The Miami New Times is our only weekly, and it does a pretty good job at advocating the shows it features. I understand that artists and galleries need the promotion. I also think that criticism is not divorced from pledging for art. iow*, saying you don't like something is not saying art sucks.
Carlos Suarez de Jesus, the New Times' arts writer has a flair for writing, loves art and cares for the local arts scene. If there is anyone to blame here is the Miami New Times editor and his idea of mission for arts writing, i.e., to entertain a Miami "average reader" that produces less than average writing.
For his July 11 piece, de Jesus reviews two shows at DotFifty One Gallery, described as "a pair of pitch-perfect shows [which evoke] an atmospheric vision of social and political dissonance." He declares,
"Universal Melancholy" features an arresting suite of portraits lensed by Swiss shutterbug Liliane Eberle during recent visits to Tunisia, Morocco, Bali, Cuba, and Cameroon.Let's forget about de Jesus' enthusiasm for a second. Let's suppose he is sincere. He uses "arresting" to describe the photos. Arresting means "striking, or attracting and holding attention". If a seasoned writer claims something like that, he should support it. De Jesus does none of that. Instead, he immediately lends the microphone to DotFiftyone's owner, Isaac Perelman, and quotes him literally:
The fashion in which these shows balance each other is uncanny [...] Both of these artists have served as witnesses of the turmoil confronting humanity from very different perspectives and from vastly opposite chronological periods... [Still], both of these shows reflect social and political realities currently relevant to all of us in a subliminal way.iow, the pitch-sale for the "pitch-perfect shows" is deferred to the gallerist, who does a pretty good job considering he's, well, the gallery owner, and has a vested interest. Still, Perelman doesn't explain to the reader any expressive properties contained in the photos, because what makes an image arresting is how faithfully the photographer conveys "the turmoil confronting humanity," not what (s)he has witnessed.
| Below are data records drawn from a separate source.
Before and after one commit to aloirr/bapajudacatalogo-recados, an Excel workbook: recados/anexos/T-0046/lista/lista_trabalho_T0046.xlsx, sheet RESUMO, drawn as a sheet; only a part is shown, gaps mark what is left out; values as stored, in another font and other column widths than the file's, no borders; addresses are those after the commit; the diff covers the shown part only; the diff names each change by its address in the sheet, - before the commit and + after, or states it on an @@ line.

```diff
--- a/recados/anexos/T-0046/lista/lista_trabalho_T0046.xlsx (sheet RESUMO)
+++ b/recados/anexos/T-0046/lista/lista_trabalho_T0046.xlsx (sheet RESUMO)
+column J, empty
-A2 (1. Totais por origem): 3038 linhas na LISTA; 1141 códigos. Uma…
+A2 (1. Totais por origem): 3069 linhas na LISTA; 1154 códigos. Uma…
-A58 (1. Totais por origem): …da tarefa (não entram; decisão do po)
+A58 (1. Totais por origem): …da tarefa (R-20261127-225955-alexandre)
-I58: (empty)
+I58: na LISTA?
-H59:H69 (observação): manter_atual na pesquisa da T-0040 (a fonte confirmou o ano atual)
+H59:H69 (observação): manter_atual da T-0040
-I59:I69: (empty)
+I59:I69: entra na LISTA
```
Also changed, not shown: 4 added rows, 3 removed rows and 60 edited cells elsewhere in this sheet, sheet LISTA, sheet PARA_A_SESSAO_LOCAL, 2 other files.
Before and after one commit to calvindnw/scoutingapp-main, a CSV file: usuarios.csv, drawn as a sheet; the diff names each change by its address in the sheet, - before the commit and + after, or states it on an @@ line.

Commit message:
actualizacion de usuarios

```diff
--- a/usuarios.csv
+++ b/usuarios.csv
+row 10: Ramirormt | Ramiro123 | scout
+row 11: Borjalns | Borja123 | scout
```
As a journalist, that's de Jesus' burden of proof (he makes the claim, not Perelman). One gets the feeling that either the writer is not really convinced of what he says, or (even worse) that he's clueless of what's going on.
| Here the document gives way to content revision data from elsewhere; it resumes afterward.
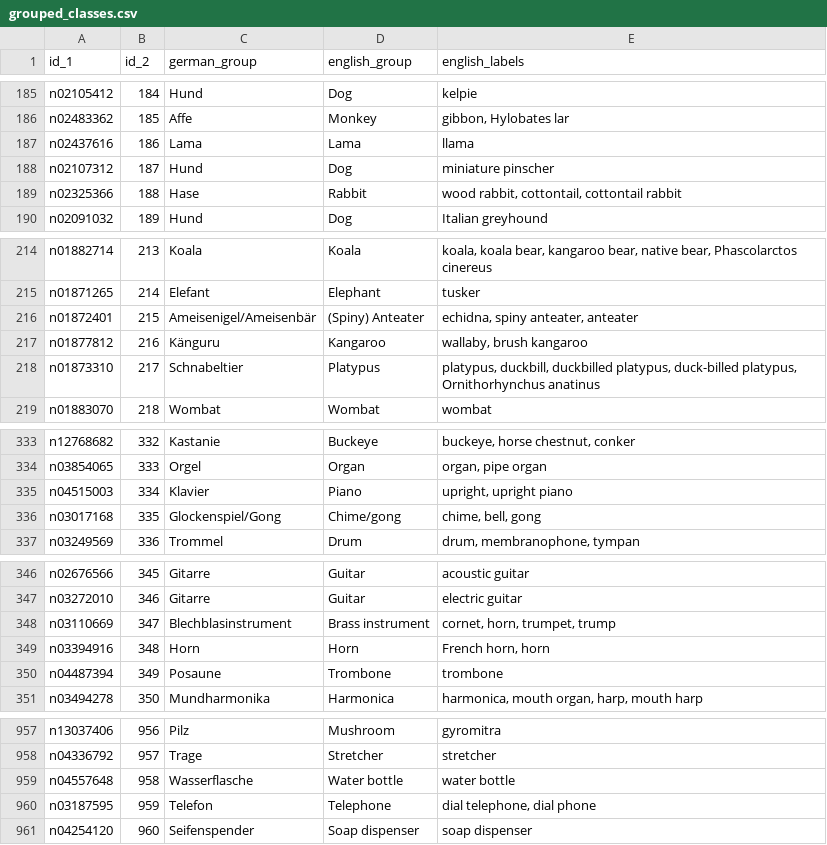
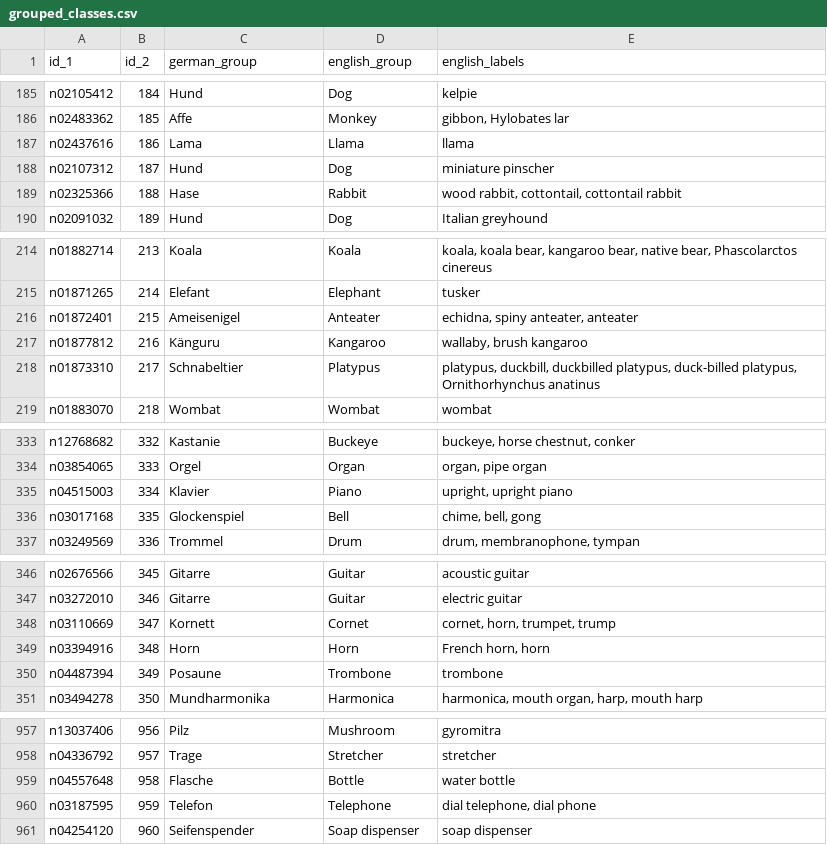
Before and after one commit to Conzel/paprika, a CSV file: scripts/grouped_classes.csv, drawn as a sheet; only a part is shown, gaps mark what is left out; the diff covers the shown part only.

Commit message:
update: grouped class names

```diff
--- a/scripts/grouped_classes.csv
+++ b/scripts/grouped_classes.csv
@@ -186,3 +186,3 @@ n02105412|184|Hund|Dog|kelpie
 n02483362|185|Affe|Monkey|gibbon, Hylobates lar
-n02437616|186|Lama|Lama|llama
+n02437616|186|Lama|Llama|llama
 n02107312|187|Hund|Dog|miniature pinscher
@@ -215,3 +215,3 @@ n01882714|213|Koala|Koala|koala, koala bear, kangaroo bear, native bear, Phascol
 n01871265|214|Elefant|Elephant|tusker
-n01872401|215|Ameisenigel/Ameisenbär|(Spiny) Anteater|echidna, spiny anteater, anteater
+n01872401|215|Ameisenigel|Anteater|echidna, spiny anteater, anteater
 n01877812|216|Känguru|Kangaroo|wallaby, brush kangaroo
@@ -335,3 +335,3 @@ n03854065|333|Orgel|Organ|organ, pipe organ
 n04515003|334|Klavier|Piano|upright, upright piano
-n03017168|335|Glockenspiel/Gong|Chime/gong|chime, bell, gong
+n03017168|335|Glockenspiel|Bell|chime, bell, gong
 n03249569|336|Trommel|Drum|drum, membranophone, tympan
@@ -347,3 +347,3 @@ n02676566|345|Gitarre|Guitar|acoustic guitar
 n03272010|346|Gitarre|Guitar|electric guitar
-n03110669|347|Blechblasinstrument|Brass instrument|cornet, horn, trumpet, trump
+n03110669|347|Kornett|Cornet|cornet, horn, trumpet, trump
 n03394916|348|Horn|Horn|French horn, horn
@@ -958,3 +958,3 @@ n13037406|956|Pilz|Mushroom|gyromitra
 n04336792|957|Trage|Stretcher|stretcher
-n04557648|958|Wasserflasche|Water bottle|water bottle
+n04557648|958|Flasche|Bottle|water bottle
 n03187595|959|Telefon|Telephone|dial telephone, dial phone
```
Also changed, not shown: 3 edited cells elsewhere in this file.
Please, Carlos, your readers deserve better.
* (in other words).